The Allium family includes much more than onions and garlic. Over 850 species of plants exist in the Allium genus, some of which are popular as flowering bulbs. White Flower Farm reports that the various Alliums bloom in early summer and that many garden pests avoid the areas in which you plant them because of the bulbs' pungent smell. The Alliums have similar round flower heads consisting of many small flowers ranging in color from white to deep scarlet. Some, like the Allium bulgaricum, have pink and white bell-shaped flowers in heads the size of a baseball.
Prepare your planting area in a sunny area by digging any type of compost into the soil in fall. Use two 5-gallon buckets full of compost for every 10 feet of garden row, and mix it well with your topsoil.
Dig holes 2 to 10 inches deep with your trowel, depending on Allium variety. Plant larger bulbs deeper than small bulbs. Drop one Allium bulb into each hole. For most varieties of Allium, leave up to 12 inches between planting holes. September and October are the best months to plant Allium bulbs.
Water the soil well by setting a sprinkler in the area for at least 30 minutes. After your initial watering, keep the soil moist by watering at least once a week.
Fertilize your Alliums with a balanced fertilizer having an N-P-K ratio of 8-8-8, immediately after you plant them. The University of Maryland recommends using 2 to 3 lbs. of plant food for every 100 feet of row. Use less depending on the size of your Allium bed. Fertilize older bulbs with the same type of fertilizer in spring, when shoots appear above ground level.
Control aphids, which are one of the only insect pests that bother Alliums, by spraying your plants with insecticidal soap. Repeat your application every few days until all signs of this insect disappear.
Divide Allium bulbs every 3 to 4 years if they become crowded or make more plants than you want.
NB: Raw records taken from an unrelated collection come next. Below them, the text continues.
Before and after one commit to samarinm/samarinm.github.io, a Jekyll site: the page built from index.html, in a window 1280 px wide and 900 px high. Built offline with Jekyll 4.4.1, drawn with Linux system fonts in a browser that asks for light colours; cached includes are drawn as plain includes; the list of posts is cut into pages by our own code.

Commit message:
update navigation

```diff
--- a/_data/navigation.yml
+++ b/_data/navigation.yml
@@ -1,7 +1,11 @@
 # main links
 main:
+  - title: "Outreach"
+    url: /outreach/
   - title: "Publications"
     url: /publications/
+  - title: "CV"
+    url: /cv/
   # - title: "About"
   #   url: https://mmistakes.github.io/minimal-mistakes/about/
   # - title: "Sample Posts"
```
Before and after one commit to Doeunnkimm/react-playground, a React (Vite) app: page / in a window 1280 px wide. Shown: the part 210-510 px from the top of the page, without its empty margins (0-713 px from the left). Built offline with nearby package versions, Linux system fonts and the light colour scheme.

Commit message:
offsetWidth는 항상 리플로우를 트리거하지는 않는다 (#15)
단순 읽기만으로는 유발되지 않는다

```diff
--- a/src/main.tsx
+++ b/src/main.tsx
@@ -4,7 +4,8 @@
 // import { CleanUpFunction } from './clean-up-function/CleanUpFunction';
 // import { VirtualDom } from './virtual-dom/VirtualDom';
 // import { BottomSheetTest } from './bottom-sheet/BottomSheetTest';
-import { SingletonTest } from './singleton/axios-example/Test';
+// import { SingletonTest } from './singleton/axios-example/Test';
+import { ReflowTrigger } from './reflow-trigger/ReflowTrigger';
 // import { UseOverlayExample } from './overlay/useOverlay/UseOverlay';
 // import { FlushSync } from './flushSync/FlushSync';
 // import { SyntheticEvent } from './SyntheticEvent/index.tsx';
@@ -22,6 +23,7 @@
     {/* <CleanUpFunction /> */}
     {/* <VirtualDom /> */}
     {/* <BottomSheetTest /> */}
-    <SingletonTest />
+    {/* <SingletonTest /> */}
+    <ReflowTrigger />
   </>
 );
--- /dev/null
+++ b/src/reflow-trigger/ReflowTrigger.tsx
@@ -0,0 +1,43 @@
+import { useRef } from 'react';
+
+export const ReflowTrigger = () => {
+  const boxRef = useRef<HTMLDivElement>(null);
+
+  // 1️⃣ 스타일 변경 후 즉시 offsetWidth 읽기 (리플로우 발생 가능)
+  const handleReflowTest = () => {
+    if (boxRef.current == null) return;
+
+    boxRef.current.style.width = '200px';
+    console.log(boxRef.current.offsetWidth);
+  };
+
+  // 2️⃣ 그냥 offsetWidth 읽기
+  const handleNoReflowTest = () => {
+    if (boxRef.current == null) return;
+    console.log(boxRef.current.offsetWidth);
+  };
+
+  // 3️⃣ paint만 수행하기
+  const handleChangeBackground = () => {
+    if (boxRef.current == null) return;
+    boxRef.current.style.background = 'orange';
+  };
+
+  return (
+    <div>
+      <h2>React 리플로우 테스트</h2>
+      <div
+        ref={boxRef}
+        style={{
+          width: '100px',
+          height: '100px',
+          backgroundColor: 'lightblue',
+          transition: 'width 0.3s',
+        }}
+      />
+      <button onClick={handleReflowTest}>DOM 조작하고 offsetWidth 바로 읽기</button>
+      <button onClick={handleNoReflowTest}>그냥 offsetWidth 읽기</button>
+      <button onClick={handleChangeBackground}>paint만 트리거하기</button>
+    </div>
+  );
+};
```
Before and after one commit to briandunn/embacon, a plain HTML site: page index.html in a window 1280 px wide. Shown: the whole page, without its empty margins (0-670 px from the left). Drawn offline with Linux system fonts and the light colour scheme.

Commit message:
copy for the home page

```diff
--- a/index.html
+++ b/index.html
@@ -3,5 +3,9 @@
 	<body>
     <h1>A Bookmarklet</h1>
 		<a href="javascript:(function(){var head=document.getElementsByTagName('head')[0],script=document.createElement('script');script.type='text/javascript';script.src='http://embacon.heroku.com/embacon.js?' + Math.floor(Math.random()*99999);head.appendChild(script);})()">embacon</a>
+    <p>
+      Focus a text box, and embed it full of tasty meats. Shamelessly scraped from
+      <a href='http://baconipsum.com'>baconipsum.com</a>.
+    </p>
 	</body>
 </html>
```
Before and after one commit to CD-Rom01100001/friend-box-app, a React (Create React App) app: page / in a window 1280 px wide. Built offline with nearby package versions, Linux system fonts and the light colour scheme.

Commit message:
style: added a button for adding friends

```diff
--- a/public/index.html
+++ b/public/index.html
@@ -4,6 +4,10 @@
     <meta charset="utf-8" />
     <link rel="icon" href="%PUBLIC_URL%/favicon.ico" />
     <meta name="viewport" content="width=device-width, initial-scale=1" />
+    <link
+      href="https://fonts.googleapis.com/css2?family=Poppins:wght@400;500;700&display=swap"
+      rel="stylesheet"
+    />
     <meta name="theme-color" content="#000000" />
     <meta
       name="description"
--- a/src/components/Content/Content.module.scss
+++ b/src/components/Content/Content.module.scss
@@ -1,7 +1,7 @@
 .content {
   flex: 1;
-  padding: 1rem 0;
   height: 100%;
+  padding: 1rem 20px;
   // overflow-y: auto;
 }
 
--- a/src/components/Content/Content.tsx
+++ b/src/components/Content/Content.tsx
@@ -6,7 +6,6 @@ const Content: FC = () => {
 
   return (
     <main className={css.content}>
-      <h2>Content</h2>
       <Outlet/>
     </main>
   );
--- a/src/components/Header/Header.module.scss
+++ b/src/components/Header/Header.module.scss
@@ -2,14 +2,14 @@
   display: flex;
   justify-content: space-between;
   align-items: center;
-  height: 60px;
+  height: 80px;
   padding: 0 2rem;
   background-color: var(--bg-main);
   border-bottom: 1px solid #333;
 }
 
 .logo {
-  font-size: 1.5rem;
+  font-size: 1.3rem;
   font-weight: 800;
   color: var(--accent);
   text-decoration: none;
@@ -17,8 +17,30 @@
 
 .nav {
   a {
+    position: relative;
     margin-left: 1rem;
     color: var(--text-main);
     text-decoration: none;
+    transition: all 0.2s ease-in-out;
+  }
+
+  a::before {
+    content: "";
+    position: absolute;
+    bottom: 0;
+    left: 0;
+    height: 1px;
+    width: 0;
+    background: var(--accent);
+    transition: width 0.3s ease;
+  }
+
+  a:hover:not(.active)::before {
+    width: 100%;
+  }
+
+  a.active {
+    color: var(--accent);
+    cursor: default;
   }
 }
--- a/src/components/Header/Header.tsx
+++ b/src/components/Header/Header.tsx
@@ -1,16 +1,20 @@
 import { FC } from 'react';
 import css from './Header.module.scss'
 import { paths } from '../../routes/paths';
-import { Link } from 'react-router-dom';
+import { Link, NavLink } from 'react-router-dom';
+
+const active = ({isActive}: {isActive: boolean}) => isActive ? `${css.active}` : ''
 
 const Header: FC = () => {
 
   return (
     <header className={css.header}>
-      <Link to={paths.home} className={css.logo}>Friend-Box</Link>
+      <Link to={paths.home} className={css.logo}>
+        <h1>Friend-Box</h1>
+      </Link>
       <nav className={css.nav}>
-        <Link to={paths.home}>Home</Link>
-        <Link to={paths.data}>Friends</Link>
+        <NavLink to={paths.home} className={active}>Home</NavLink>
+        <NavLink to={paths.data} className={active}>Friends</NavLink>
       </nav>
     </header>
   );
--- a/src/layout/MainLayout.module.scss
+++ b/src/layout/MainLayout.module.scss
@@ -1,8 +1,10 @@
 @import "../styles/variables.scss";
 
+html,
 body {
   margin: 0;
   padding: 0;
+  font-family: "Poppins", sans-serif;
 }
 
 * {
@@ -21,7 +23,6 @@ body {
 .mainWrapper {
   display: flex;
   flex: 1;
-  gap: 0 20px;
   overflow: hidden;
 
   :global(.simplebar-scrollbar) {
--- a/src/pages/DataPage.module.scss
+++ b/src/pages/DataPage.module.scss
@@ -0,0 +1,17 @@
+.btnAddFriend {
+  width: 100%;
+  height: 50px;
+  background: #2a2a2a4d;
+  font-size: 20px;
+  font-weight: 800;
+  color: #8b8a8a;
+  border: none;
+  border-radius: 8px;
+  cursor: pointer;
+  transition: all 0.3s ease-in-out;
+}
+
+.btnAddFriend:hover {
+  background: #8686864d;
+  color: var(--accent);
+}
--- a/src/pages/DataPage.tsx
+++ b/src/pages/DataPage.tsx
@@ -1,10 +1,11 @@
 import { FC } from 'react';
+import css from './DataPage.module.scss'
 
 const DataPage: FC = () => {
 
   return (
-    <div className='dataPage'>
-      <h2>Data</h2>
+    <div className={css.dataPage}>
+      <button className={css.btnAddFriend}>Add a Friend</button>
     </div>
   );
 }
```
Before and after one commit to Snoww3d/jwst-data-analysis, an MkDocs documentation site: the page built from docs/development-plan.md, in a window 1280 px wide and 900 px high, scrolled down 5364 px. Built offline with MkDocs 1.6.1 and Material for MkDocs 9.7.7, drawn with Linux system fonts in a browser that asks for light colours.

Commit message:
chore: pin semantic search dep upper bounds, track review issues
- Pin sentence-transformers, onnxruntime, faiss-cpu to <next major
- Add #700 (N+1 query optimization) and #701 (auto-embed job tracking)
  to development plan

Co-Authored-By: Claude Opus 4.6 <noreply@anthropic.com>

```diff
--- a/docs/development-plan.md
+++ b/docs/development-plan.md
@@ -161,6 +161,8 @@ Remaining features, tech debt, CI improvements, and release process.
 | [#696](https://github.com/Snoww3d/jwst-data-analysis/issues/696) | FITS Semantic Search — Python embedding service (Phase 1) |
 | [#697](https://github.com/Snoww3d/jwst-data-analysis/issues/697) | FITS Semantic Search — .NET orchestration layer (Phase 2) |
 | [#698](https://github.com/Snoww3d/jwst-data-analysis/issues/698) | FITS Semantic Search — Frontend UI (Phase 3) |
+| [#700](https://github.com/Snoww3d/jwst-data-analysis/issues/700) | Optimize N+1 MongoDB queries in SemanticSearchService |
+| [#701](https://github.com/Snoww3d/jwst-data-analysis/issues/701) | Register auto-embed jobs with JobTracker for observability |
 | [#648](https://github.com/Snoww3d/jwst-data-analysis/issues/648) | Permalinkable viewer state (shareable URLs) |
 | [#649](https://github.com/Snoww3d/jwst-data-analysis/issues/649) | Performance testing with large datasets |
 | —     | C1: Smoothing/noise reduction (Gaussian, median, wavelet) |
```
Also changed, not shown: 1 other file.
Dig up the large clump of underground bulbs, separate them, then replant individual bulbs as you did when you first planted your Allium.